This is also the perfect time to work on sales presentations and your elevator pitch. It’s not enough to know who you’re going to try and sell it to, you need to know how you’re going to convey why they need your product. It’s important to remember that consumers make the majority of their purchases based on emotional responses. Think about what problem your product is the solution for when it comes to consumers.
Continuously Test and Adjust
Your work isn’t over once your product launches. In fact, some would say that it’s just beginning. As your product starts to sell, you may identify other, similar ideas that could have merit. You may also get a lot of feedback from customers stating “this product is great, but it would be better with x.”
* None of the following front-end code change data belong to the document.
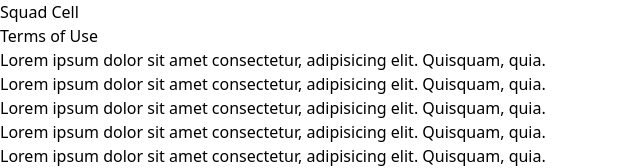
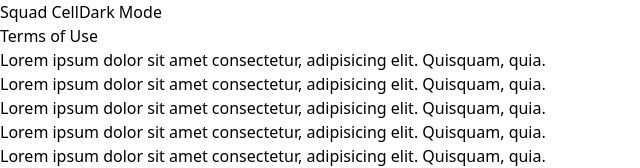
Before and after one commit to awais-squadcell/squadcell_web, a React (Vite) app: page /terms in a window 1280 px wide. Shown: the top 168 px of the page, without its empty margins (0-640 px from the left). Built offline with nearby package versions, Linux system fonts and the light colour scheme.

Commit message:
light and dark mode added

```diff
--- a/src/App.jsx
+++ b/src/App.jsx
@@ -1,26 +1,40 @@
 import { BrowserRouter as Router, Routes, Route } from "react-router-dom";
-import Footer from "./components/Footer"
-import Head from "./components/Head"
-import Links from "./components/Links"
+import PropTypes from 'prop-types';
+import Footer from "./components/Footer";
+import Head from "./components/Head";
+import Links from "./components/Links";
 import Home from "./pages/Home";
 import Privacy from "./pages/Privacy";
 import Terms from "./pages/Terms";
+import { useState } from "react";
 
 function App() {
+
+  const [theme, setTheme] = useState('Dark Mode');
+  const toggleTheme = () => {
+    setTheme(prevTheme => (prevTheme === 'Light Mode' ? 'Dark Mode' : 'Light Mode'));};
+
   return (
     <Router>
-    <div className="w-full h-full bg-zinc-900 text-zinc-50">
-      <Head/>
-      <Routes>
-        <Route path="/" element={<Home/>}/>
-        <Route path="/privacy" element={<Privacy/>}/>
-        <Route path="/terms" element={<Terms/>}/>
-      </Routes>
-      <Links/>
-      <Footer/>
-    </div>
+      <div className={`w-full h-full ${theme === 'Dark Mode' ? 'bg-zinc-200' : 'bg-zinc-900'
+        } ${theme === 'Dark Mode' ? 'text-zinc-900' : 'text-zinc-200'}`}>
+        <Head theme={theme} toggleTheme={toggleTheme} />
+        <Routes>
+          <Route path="/" element={<Home />} />
+          <Route path="/privacy" element={<Privacy />} />
+          <Route path="/terms" element={<Terms />} />
+        </Routes>
+        <Links />
+        <Footer />
+      </div>
     </Router>
-  )
+  );
 }
 
-export default App
+// Prop validation for App component
+App.propTypes = {
+  theme: PropTypes.oneOf(['Light Mode', 'Dark Mode']).isRequired,
+  toggleTheme: PropTypes.func.isRequired,
+};
+
+export default App;
--- a/src/components/Head.jsx
+++ b/src/components/Head.jsx
@@ -1,6 +1,7 @@
-import { Link } from "react-router-dom"
+import { Link } from "react-router-dom";
+import PropTypes from "prop-types";
 
-function Head() {
+function Head({ theme, toggleTheme }) {
   return (
     <div className="h-[10vh] px-4
     text-[8vw]
@@ -9,10 +10,22 @@
     lg:text-[4.6vw]
     xl:text-[4vw]
     2xl:text-[4vw]
-   font-bold">
+   font-bold
+   flex justify-between">
       <Link to={'/'}>Squad Cell</Link>
+      <button
+        onClick={toggleTheme}
+        className="text-[2.5vw] sm:text-[2vw] md:text-[2vw] lg:text-[1.7vw] xl:text-[1.3vw] 2xl:text-[1.2vw] rounded-3xl m-[2.5vw] sm:m-[2vw] md:m-[1.5vw] lg:m-[1vw] xl:m-[1vw] 2xl:m-[1vw] px-[1vw] border">
+        <div className="w-[15vw] sm:w-[13vw] md:w-[12vw] lg:w-[10vw] xl:w-[8vw] 2xl:w-[7vw]">{theme}</div>
+      </button>
     </div>
-  )
+  );
 }
 
-export default Head
+// Add PropTypes validation
+Head.propTypes = {
+  theme: PropTypes.string.isRequired, // The 'theme' prop should be a required string
+  toggleTheme: PropTypes.func.isRequired, // The 'toggleTheme' prop should be a required function
+};
+
+export default Head;
--- a/src/components/Links.jsx
+++ b/src/components/Links.jsx
@@ -12,9 +12,9 @@
     lg:text-[3vw]
     xl:text-[2.5vw]
     2xl:text-[2.5vw] gap-[2vw]">
-      <a href="https://www.facebook.com/GameDevelopmentCompany"><FaFacebook /></a>
-      <a href="https://www.instagram.com/squadcelloffical/"><FaInstagram /></a>
-      <a href="https://www.linkedin.com/company/gamedevelopmentcompany"><FaLinkedinIn /></a>
+      <a target="blank" href="https://www.facebook.com/GameDevelopmentCompany"><FaFacebook /></a>
+      <a target="blank"  href="https://www.instagram.com/squadcelloffical/"><FaInstagram /></a>
+      <a target="blank"  href="https://www.linkedin.com/company/gamedevelopmentcompany"><FaLinkedinIn /></a>
     </div>
     <div className="border-zinc-600 border-b-[0.25vh]"></div>
     </div>
```
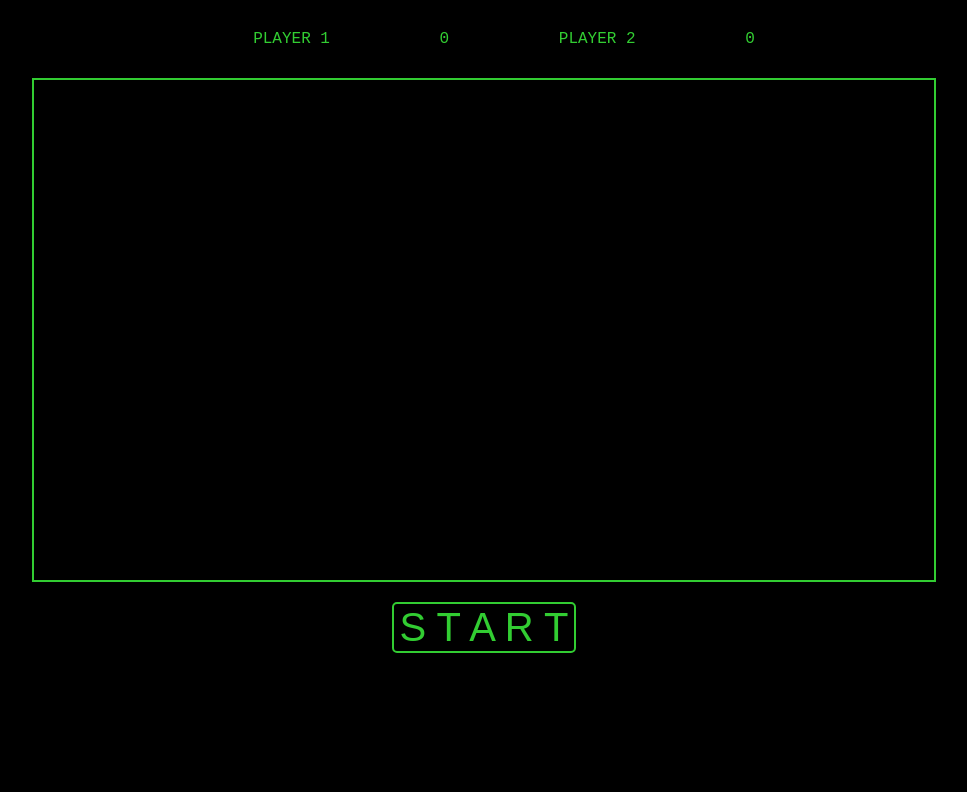
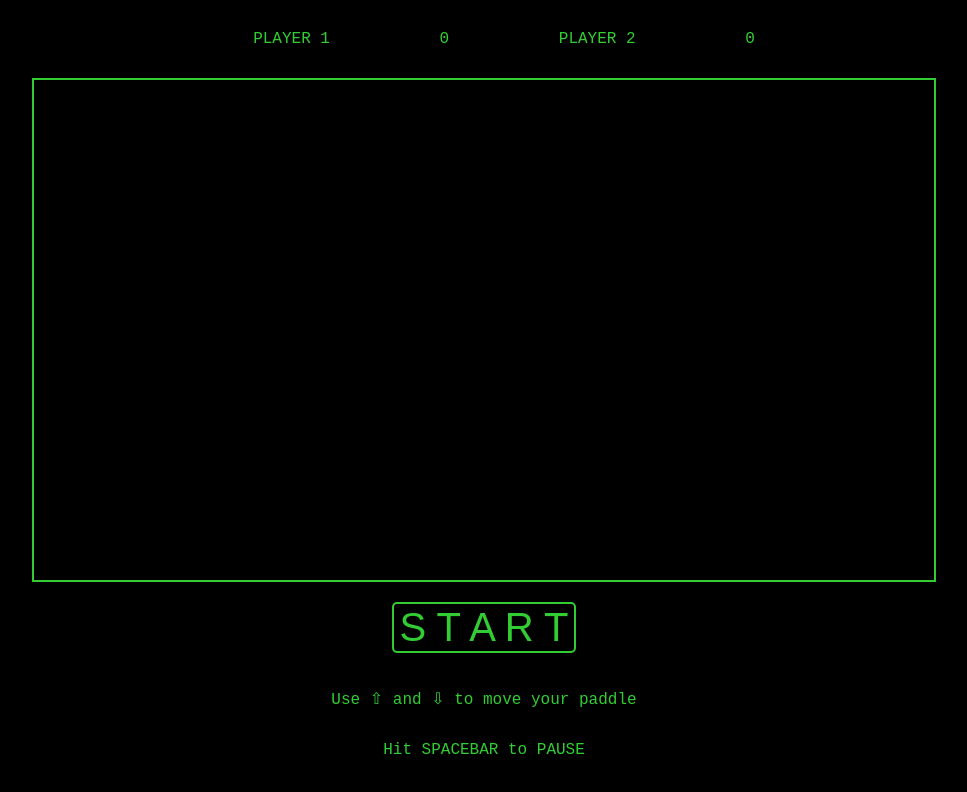
Before and after one commit to PunchyCoder/hyper-pong, a plain HTML site: page index.html in a window 1280 px wide. Shown: the whole page, without its empty margins (156-1123 px from the left). Drawn offline with Linux system fonts and the light colour scheme.

Commit message:
Added some directions for key controls

```diff
--- a/index.css
+++ b/index.css
@@ -22,6 +22,7 @@ li {
 	margin: 0 50px;
 }
 
+
 div#preload { display: none; }
 
 button {
@@ -43,3 +44,10 @@ button:active, button:hover, button:target {
 .hide {
 	display: none;
 }
+
+.wrapper {
+	display: flex;
+	flex-direction: column;
+	align-items: center;
+
+}
--- a/index.html
+++ b/index.html
@@ -25,6 +25,11 @@
 
 	<button id="btn" onclick="execute()"> S T A R T </button>
 
+	<div class="wrapper">
+		<p> Use ⇧ and  ⇩ to move your paddle</p>
+		<p> Hit SPACEBAR to PAUSE </p>
+	</div>
+
 	<script src="main.js"></script>
 
 </body>
```
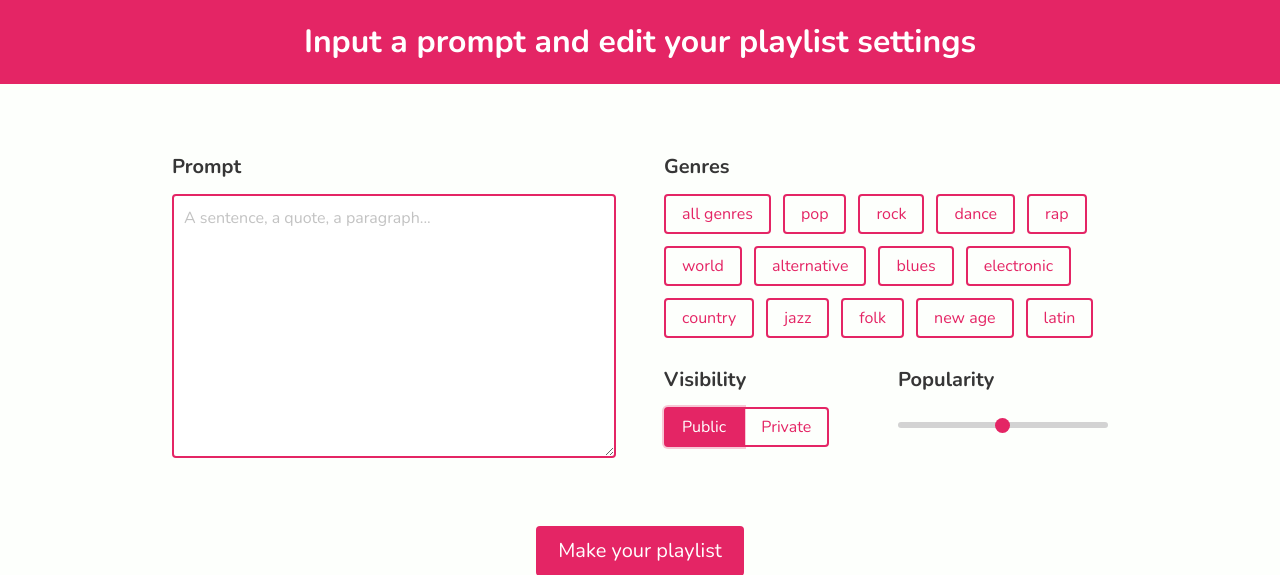
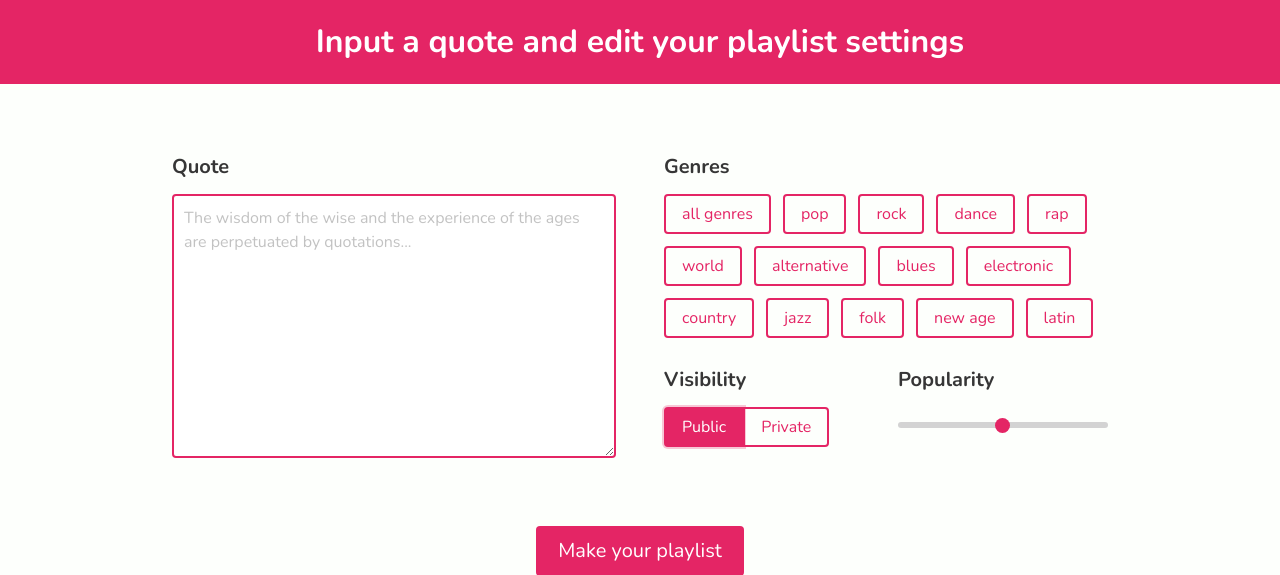
Before and after one commit to victorialslocum/synsong, a Flask app: page /generator in a window 1280 px wide. Shown: the part 56-631 px from the top of the page. Run offline with Flask 2, Linux system fonts and the light colour scheme.

Commit message:
feat: rebrand to quote, refactor: title

```diff
--- a/main.py
+++ b/main.py
@@ -45,12 +45,12 @@ def home():
 @app.route("/generator", methods=['GET', 'POST'])
 def generator():
     if request.method == 'POST':
-        prompt = request.form['prompt']
+        quote = request.form['quote']
         genre_list = request.form.get('hidden')
         vis = request.form.get("hiddenvis")
         pop = request.form.get("hiddenpop")
         print(genre_list)
-        return redirect(url_for('make_playlist', prompt=prompt, genre_list=genre_list, vis=vis, pop=pop))
+        return redirect(url_for('make_playlist', quote=quote, genre_list=genre_list, vis=vis, pop=pop))
     else:
         return render_template("generator.html", login_url="/logout", login_text='Log out', app_url="/generator", app_text="Go to app", ganalytics=GANALYTICS)
 
@@ -117,14 +117,14 @@ def logout():
     return redirect("/")
 
 
-@app.route("/success/<prompt>/<playlist_id>/<genres>/<pop>")
-def success(prompt, playlist_id, genres, pop):
+@app.route("/success/<quote>/<playlist_id>/<genres>/<pop>")
+def success(quote, playlist_id, genres, pop):
 
-    return render_template("success.html", success=True, playlist_id=playlist_id, genres=genres, prompt=prompt, pop=pop, login_url="/logout", login_text='Log out', ganalytics=GANALYTICS)
+    return render_template("success.html", success=True, playlist_id=playlist_id, genres=genres, quote=quote, pop=pop, login_url="/logout", login_text='Log out', ganalytics=GANALYTICS)
 
 
-@app.route("/make_playlist/<prompt>/<genre_list>/<vis>/<pop>", methods=['GET', 'POST'])
-def make_playlist(prompt, genre_list, vis, pop):
+@app.route("/make_playlist/<quote>/<genre_list>/<vis>/<pop>", methods=['GET', 'POST'])
+def make_playlist(quote, genre_list, vis, pop):
     session['token_info'], authorized = get_token(session)
     session.modified = True
 
@@ -136,34 +136,44 @@ def make_playlist(prompt, genre_list, vis, pop):
 
     nlp = spacy.load('en_core_web_sm')
 
-    def create_title(prompt):
-        doc = nlp(prompt)
+    # create title of playlist from quote
+    def create_title(quote):
+        # spaCy splits quote into tokens
+        doc = nlp(quote)
 
-        title_list_v = [[child.text for child in tok.subtree if child.dep_ not in ['aux', 'neg']]
-                        for tok in doc if tok.pos_ in ['VERB', 'AUX'] and tok.dep_ in ['pcomp', 'xcomp', 'advcl', 'ccomp']]
+        # breaks the doc into multi-word segments, matching whether the head has complement or adverbial clause
+        # dependency relationship
+        title_list_v = [[child.text for child in tok.subtree]
+                        for tok in doc if tok.dep_ in ['pcomp', 'xcomp', 'ccomp', 'advcl']]
 
-        title_list_n = [[child.text for child in tok.subtree] for tok in doc if tok.pos_ in
-                        ['NOUN', 'ADJ'] and tok.dep_ in ['nsubj', 'pobj']]
+        # breaks the doc into multi-word segements, matching whether its a subject or object of a prep
+        title_list_n = [[child.text for child in tok.subtree]
+                        for tok in doc if tok.dep_ in ['nsubj', 'pobj']]
 
+        # combining the lists if the segments have 4-7 words
         title_list = [item for item in
                       title_list_v + title_list_n if 3 < len(item) < 8]
-
+        print(title_list)
         title = ''
+        # if list has items, take a random one, else, make noun chunks and take one, else quote
         if title_list:
             title = ' '.join(random.sample(title_list, 1)[0])
+            title = re.sub(r"\s+(?=')", '', title)
         else:
             title_list_new = [chunk.text for chunk in doc.noun_chunks]
 
-            title = max(title_list_new, key=len) if title_list_new else prompt
+            title = max(title_list_new, key=len) if title_list_new else quote
+            title = re.sub(r"\s+(?=')", '', title)
 
+        # return chosen title
         return title
 
-    title = create_title(prompt)
+    title = create_title(quote)
     print("title: ")
     print(title)
 
-    def get_constituents(prompt):
-        text = nlp(prompt)
+    def get_constituents(quote):
+        text = nlp(quote)
 
         chunks = [chunk.text for chunk in text.noun_chunks]
         filt_chunks = []
@@ -184,8 +194,8 @@ def make_playlist(prompt, genre_list, vis, pop):
         print(const_list)
         return const_list
 
-    def get_more_constituents(prompt):
-        text = nlp(prompt)
+    def get_more_constituents(quote):
+        text = nlp(quote)
         filt_chunks = []
         for token in text:
             if not token.is_stop:
@@ -195,7 +205,7 @@ def make_playlist(prompt, genre_list, vis, pop):
         print(filt_chunks)
         return filt_chunks
 
-    words = get_constituents(prompt)
+    words = get_constituents(quote)
     if len(words) > 5:
         words = random.sample(words, 5)
     print("words: ")
@@ -330,7 +340,7 @@ def make_playlist(prompt, genre_list, vis, pop):
     print(songs)
 
     if len(songs) < 10:
-        more_words = get_more_constituents(prompt)
+        more_words = get_more_constituents(quote)
         print("more words: ")
         print(more_words)
         for word in more_words:
@@ -369,7 +379,7 @@ def make_playlist(prompt, genre_list, vis, pop):
             track_id = response['tracks']['items'][0]['id']
             track_id_list.append(track_id)
 
-    description = prompt + " ❤ synsong.app"
+    description = quote + " ❤ synsong.app"
     playlist = sp.user_playlist_create(
         user['id'], title, public=True, collaborative=False, description=description)
 
@@ -377,7 +387,7 @@ def make_playlist(prompt, genre_list, vis, pop):
     sp.user_playlist_add_tracks(
         user['id'], playlist_id, track_id_list, position=None)
 
-    return redirect(url_for('success', success=vis, prompt=prompt, genres=genre_list, pop=pop, playlist_id=playlist_id, login_url="/logout", login_text='Log out'))
+    return redirect(url_for('success', success=vis, quote=quote, genres=genre_list, pop=pop, playlist_id=playlist_id, login_url="/logout", login_text='Log out'))
 
 
 def get_token(session):
--- a/static/generatorScript.js
+++ b/static/generatorScript.js
@@ -8,7 +8,7 @@ window.onload = function () {
   let hiddenElementVis = document.getElementById("hiddenvis");
   let hiddenElementPop = document.getElementById("hiddenpop");
   let submitButton = document.getElementById("submitButton");
-  let prompt = document.getElementById("prompt");
+  let quote = document.getElementById("quote");
   let genreList = [];
   let slider = document.getElementById("myRange");
   let output = document.getElementById("demo");
@@ -88,8 +88,8 @@ window.onload = function () {
     }
     if (selectedCount == 0) {
       alert("Select at least 1 genre!");
-    } else if (prompt.value == "") {
-      alert("Input a prompt!");
+    } else if (quote.value == "") {
+      alert("Input a quote!");
     } else {
       console.log("success");
       document.querySelector("body").style.visibility = "hidden";
--- a/templates/base.html
+++ b/templates/base.html
@@ -122,7 +122,7 @@
       <div class="hero-body">
         <div class="container has-text-centered">
           <p class="title is-1 pb-3">Synsong</p>
-          <p class="subtitle is-4">The prompt-based playlist generator</p>
+          <p class="subtitle is-4">The quote-based playlist generator</p>
           <a
             class="button is-primary is-inverted is-medium"
             href="{{ app_url }}"
--- a/templates/generator.html
+++ b/templates/generator.html
@@ -14,26 +14,26 @@ addscript %}
 <section class="hero is-primary is-small mb-6">
   <div class="hero-body">
     <div class="container has-text-centered">
-      <p class="title">Input a prompt and edit your playlist settings</p>
+      <p class="title">Input a quote and edit your playlist settings</p>
     </div>
   </div>
 </section>
 {% endblock %} {% block content %}
 <div class="container is-max-desktop has-text-centered">
-  <form action="" method="post" name="prompt" id="inputForm">
+  <form action="" method="post" name="quote" id="inputForm">
     <div class="columns">
       <div class="column p-5">
         <div class="field-label is-medium has-text-left pb-3">
-          <label class="label" for="prompt">Prompt</label>
+          <label class="label" for="quote">Quote</label>
         </div>
         <div class="field-body">
           <div class="field">
             <textarea
               class="textarea is-primary"
               type="text"
-              placeholder="A sentence, a quote, a paragraph..."
-              name="prompt"
-              id="prompt"
+              placeholder="The wisdom of the wise and the experience of the ages are perpetuated by quotations..."
+              name="quote"
+              id="quote"
               rows="10"
             ></textarea>
           </div>
@@ -41,7 +41,7 @@ addscript %}
       </div>
       <div class="column p-5">
         <div class="field-label is-medium has-text-left pb-3">
-          <label class="label" for="prompt">Genres</label>
+          <label class="label" for="quote">Genres</label>
         </div>
         <div
           class="field is-grouped is-grouped-multiline pb-2"
--- a/templates/success.html
+++ b/templates/success.html
@@ -24,7 +24,7 @@ addscript %}
     <div class="column m-1">
       <div class="content">
         <input type="hidden" name="hidden" value="{{ genres }}" id="hidden" />
-        <p class="is-size-5 has-text-weight-bold">Prompt:</p>
+        <p class="is-size-5 has-text-weight-bold">quote:</p>
         <div class="content">
           <textarea
             class="textarea is-primary has-fixed-size"
@@ -33,7 +33,7 @@ addscript %}
             placeholder="Text input"
             readonly
           >
-{{ prompt }}</textarea
+{{ quote }}</textarea
           >
         </div>
         <p class="is-size-5 has-text-weight-bold">Genres</p>
```
Also changed, not shown: stuff/just_py.py (+31 -21 lines), stuff/test.py (+22 -10 lines), templates/about.html (+4 -4 lines), templates/home.html (+34 -7 lines), README.md.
Swifter is the perfect example of a product that has evolved since it first hit the market in the early 2000s. The dry cloth offered by Swifter was soon partnered with Swifter wet products, which later evolved into the WetJet. There have been numerous variations of the product based on customer feedback and demand. Over the past 20 years, Swifter has become a brand worth more than 500 million dollars.
While it can be tempting to rush through the process of creating new products, it’s essential that inventors and manufacturers slow it down and complete all of the necessary steps to ensure that the launch will be worthwhile. This is the main key to success and profitability.
Wendy Dessler is a super connector who helps businesses find their audience online through outreach, partnerships and networking. She frequently writes about the latest advancements in digital marketing and focuses her efforts on developing customized marketing plans depending on the industry and competition.